Originally Posted by Dmax
A couple of points:
Yes, traditional hones are too coarse for japanese knives.
No, that's not right. First, it's called a steel
is the verb. Second, the coarseness has nothing to do with it. It's how hard the steel is. A steel must be a few degrees Rockwell harder than the edge it is honing or it won't work. The only time a steel need be basically smooth is when it is used for a card scraper.
When a typical German knife encounters a kitchen counter, a bone or something else hard it tends to roll it's edge.
This happens to all steel edges, not just German ones. That's what the steel is for.
Japanese made western style knives are lighter, have a thinner edge profile, made with better, higher carbon content steel, and are hardened to a higher RC number for superior edge retention.
Uh...no. It is certainly not better
; it is different. Nowadays, it is not always higher in carbon, but often chromium and/or molybdenum. (Japanese chisel edges, on the other hand, are

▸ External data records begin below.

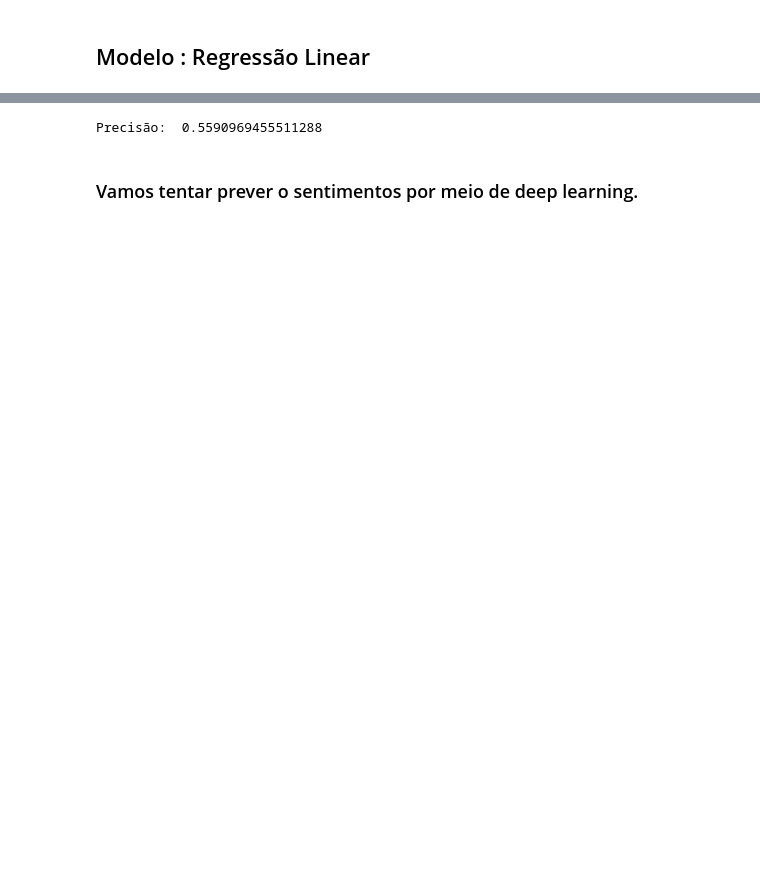
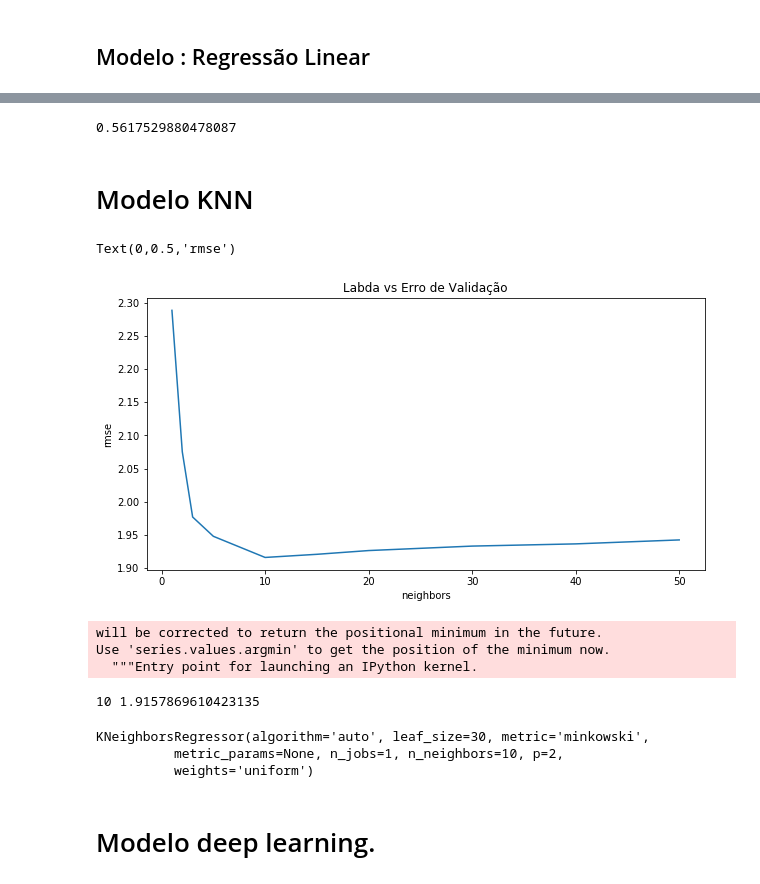
Before and after one commit to wineone/AnaliseBasicaNpl, a Jupyter notebook: semana3/iemocap/limpandoIemocap.ipynb, the cells around one changed output, grey strips where cells are left out. Cells and saved outputs as stored; diff of their text form; code cells hidden in the pictures; blank space fills up the shorter version.

Commit message:
pré-processamento,knn,inicio do modelo deep learning

```diff
--- a/semana3/iemocap/limpandoIemocap.ipynb
+++ b/semana3/iemocap/limpandoIemocap.ipynb
@@ -285,7 +290,7 @@ LogisticRegression(C=1.0, class_weight=None, dual=False, fit_intercept=True,
 # %%
 pred = model.predict(X_test)
-print("Precisão: ",accuracy_score(y_test,pred))
+accuracy_score(y_test,pred)
 # %% [output]
-Precisão:  0.5590969455511288
+0.5617529880478087
-# %% [markdown]
-### Vamos tentar prever o sentimentos por meio de deep learning.
+# %% [markdown]
+# Modelo KNN
@@ -291,0 +306,35 @@ Precisão:  0.5590969455511288
+# %%
+def rmse_cv(model):
+    rmse= np.sqrt(-cross_val_score(model, X_train, y_train, scoring="neg_mean_squared_error", cv = 5))
+    return(rmse)
+# %%
+alphas = [1,2,3,5,10,15,20,30,40,50]
+cv_knn = [rmse_cv(KNeighborsRegressor(n_neighbors=alpha)).mean() for alpha in alphas]
+cv_knn = pd.Series(cv_knn, index=alphas)
+cv_knn
+
+plt.figure(figsize=(10, 5))
+cv_knn.plot(title="Labda vs Erro de Validação")
+plt.xlabel("neighbors")
+plt.ylabel("rmse")
+# %% [output]
+Text(0,0.5,'rmse')
+[figure, added]
+# %%
+best_neighbor=cv_knn.argmin()
+best_rmse = cv_knn.min()
+# %% [output]
+will be corrected to return the positional minimum in the future.
+Use 'series.values.argmin' to get the position of the minimum now.
+  """Entry point for launching an IPython kernel.
+# %%
+print (best_neighbor, best_rmse)
+# %% [output]
+10 1.9157869610423135
+# %%
+model_knn = KNeighborsRegressor(n_neighbors = 10)
+model_knn.fit(X_train, y_train)
+# %% [output]
+KNeighborsRegressor(algorithm='auto', leaf_size=30, metric='minkowski',
+          metric_params=None, n_jobs=1, n_neighbors=10, p=2,
+          weights='uniform')
@@ -291,0 +343,2 @@ Precisão:  0.5590969455511288
+# %% [markdown]
+# Modelo deep learning.
```
Also changed, not shown: parts of 16 cells of this notebook, 1 other file.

higher in carbon.) Besides, as I've brought up more than once, higher carbon content always
has one glaringly negative side effect: brittle edges. That's why modern Western edge steels actually have lower carbon contents than edge steels of old. And yes, it is hardened more, but your use of the word "superior" needs qualification. If you mean that it it will take more soft-use wear and tear, then yes, it is superior. If you are talking about hard abuse, however, it is most definitely inferior to Western steels, which are far less brittle.
Each alloy has its strengths and weaknesses, and one should know what they are when going into knife buying. Just because something is harder does not make it overall superior. There are pros and cons to each aspect. For example, would you recommend making kitchen knives from S53 steel? Hard and tough as it is, I would never, ever recommend such a thing. It just has too many drawbacks for the home cook.